"There seemed to me significant, troubling, and even intractable issues in human physiology over which we have little or no control. Hence the relationship between nature and nurture was becoming increasingly problematic to me. My earlier dismissive attitude toward biology was proving untenable."
Paglia recalled a conversation with some fellow feminists in the early 1970s in which she casually mentioned the hormonal differences between men and women. She was denounced as having been brainwashed by male scientists. Her critics did not just deny that hormonal differences were a significant factor in gender differences, they denied the existence of hormones.
"I felt as if I had fallen down a rabbit hole in Alice in Wonderland," Paglia recalled.
Universities started women's studies programs in the 1970s, she explained, to increase the number of female faculty. From the beginning, though, those programs had an ideological agenda. There was no room for dissent and those who were not on board with the agenda were ostracized. Administrators were afraid to criticize women's studies, she said, because they did not want to be labeled sexist.
"Rather than encouraging scholarly inquiry and free thought, women's studies programs began in an a priori way from an already crystallized agenda. No deviation was permitted from the party line, which was that all gender differences are due to patriarchy, with its monolithic enslavement and abuse of women by men."
Biology and endocrinology (the study of hormones) should be required courses for all women's studies programs, Paglia believes.
Universities should take into account the biological needs of women, she complained. Higher education fails to meet these needs because women are expected to spend their most fertile years studying and working, not having children. Universities that truly met the needs of women would make campuses more friendly to women with children and families, and they would allow for a longer enrollment period, part-time enrollments and leaves of absence for child-bearing and child-rearing. Universities do not do this, she said, because of "social snobbery" and because young mothers are "pitied for 'wasting' their talents."
"Starting a family early has its price for an ambitious young woman, a career hiatus that may be difficult to overcome," Paglia explained. "On the other hand, the reward of being with one's children in their formative years, instead of farming out that fleeting and irreplaceable experience to daycare centers or nannies, has an inherent emotional and perhaps spiritual value that has been lamentably ignored by second-wave feminism."
The education system was also criticized for its "confinement of boys to a prison-like setting that curtails their energy and requires ideological renunciation of male traits."
"By the time young middle class men emerge from college these days, they have been smoothed and ground down to obedient clones," she said. "The elite universities have become police states where an army of deans, sub-deans and faculty committees monitor and sanction male undergraduate speech and behavior if it violates the establishment feminist code."

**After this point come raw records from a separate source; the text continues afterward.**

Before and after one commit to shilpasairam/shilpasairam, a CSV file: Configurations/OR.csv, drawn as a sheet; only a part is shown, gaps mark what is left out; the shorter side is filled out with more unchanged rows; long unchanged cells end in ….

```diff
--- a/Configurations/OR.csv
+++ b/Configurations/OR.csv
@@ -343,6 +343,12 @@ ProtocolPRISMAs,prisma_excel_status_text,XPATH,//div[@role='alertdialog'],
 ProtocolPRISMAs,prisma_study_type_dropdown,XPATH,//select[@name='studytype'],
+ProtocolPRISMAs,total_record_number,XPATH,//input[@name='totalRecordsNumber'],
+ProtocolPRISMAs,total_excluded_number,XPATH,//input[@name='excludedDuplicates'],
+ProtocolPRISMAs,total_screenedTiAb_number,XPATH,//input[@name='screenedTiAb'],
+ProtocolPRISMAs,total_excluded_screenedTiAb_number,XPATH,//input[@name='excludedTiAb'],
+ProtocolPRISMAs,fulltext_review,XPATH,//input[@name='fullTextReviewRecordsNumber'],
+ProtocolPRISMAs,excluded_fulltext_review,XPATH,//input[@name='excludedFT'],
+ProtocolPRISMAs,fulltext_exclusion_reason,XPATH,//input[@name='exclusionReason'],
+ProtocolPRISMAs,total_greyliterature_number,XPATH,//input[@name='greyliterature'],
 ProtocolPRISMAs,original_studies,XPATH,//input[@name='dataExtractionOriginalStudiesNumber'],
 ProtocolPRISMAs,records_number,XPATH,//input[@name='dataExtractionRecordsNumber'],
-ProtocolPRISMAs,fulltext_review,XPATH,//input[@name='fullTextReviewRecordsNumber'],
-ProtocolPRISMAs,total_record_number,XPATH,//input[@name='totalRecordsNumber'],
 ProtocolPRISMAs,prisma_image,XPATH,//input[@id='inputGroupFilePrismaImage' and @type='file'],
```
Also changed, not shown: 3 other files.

In her study of history, Paglia has found that whenever there is an effort in society to push gender norms away from their biological norms, there has been a conservative backlash. Gender experimentation usually precedes cultural collapse, Paglia explained with references to ancient Rome and Weimar Germany.

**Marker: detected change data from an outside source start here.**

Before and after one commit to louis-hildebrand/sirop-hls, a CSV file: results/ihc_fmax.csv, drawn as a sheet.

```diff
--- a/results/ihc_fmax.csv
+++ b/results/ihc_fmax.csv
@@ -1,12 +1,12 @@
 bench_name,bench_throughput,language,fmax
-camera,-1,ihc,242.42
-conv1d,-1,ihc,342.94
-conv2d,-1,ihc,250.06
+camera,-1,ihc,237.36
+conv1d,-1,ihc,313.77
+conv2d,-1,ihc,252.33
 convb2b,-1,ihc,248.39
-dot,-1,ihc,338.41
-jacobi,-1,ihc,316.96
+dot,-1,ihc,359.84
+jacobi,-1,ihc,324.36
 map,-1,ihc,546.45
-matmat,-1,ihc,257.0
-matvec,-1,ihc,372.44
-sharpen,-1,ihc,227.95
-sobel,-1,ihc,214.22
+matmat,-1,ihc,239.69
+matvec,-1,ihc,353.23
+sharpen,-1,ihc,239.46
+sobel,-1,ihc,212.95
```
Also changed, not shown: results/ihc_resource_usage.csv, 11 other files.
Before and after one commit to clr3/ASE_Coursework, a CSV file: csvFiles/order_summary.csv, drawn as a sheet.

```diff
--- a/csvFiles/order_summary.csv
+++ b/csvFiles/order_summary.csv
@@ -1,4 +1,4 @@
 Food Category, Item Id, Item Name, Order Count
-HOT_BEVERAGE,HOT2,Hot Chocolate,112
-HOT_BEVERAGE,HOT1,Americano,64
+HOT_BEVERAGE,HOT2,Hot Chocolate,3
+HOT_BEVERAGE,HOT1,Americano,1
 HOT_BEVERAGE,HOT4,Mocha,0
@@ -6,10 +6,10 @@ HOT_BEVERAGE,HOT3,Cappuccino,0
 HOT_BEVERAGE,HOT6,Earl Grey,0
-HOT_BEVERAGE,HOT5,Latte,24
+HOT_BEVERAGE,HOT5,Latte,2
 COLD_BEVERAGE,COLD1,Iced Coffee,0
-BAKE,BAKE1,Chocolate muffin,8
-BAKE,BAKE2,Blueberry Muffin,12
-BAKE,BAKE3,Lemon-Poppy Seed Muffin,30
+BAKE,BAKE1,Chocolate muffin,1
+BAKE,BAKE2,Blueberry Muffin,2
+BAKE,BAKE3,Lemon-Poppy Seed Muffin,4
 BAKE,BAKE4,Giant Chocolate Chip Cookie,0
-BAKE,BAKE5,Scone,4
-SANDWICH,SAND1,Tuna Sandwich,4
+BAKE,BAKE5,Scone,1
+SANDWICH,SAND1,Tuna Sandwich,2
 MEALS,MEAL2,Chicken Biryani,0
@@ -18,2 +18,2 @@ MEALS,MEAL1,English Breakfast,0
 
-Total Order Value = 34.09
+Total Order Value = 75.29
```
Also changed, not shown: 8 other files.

"Furthermore," she said, "while androgyny or transgender fluidity is currently regarded as progressive, such phenomena have at times helped trigger a severe counter-reaction that could last for centuries. For example, the permissiveness of imperial Rome, with its empty, ritualistic religion, created an ethical vacuum soon filled by a massive spiritual movement from the eastern Mediterranean - Christianity, which two millennia later remains a powerful global presence. Elite Romans vacationing in Pompeii or Capri undoubtedly felt that their relaxed, hedonistic world would go on forever."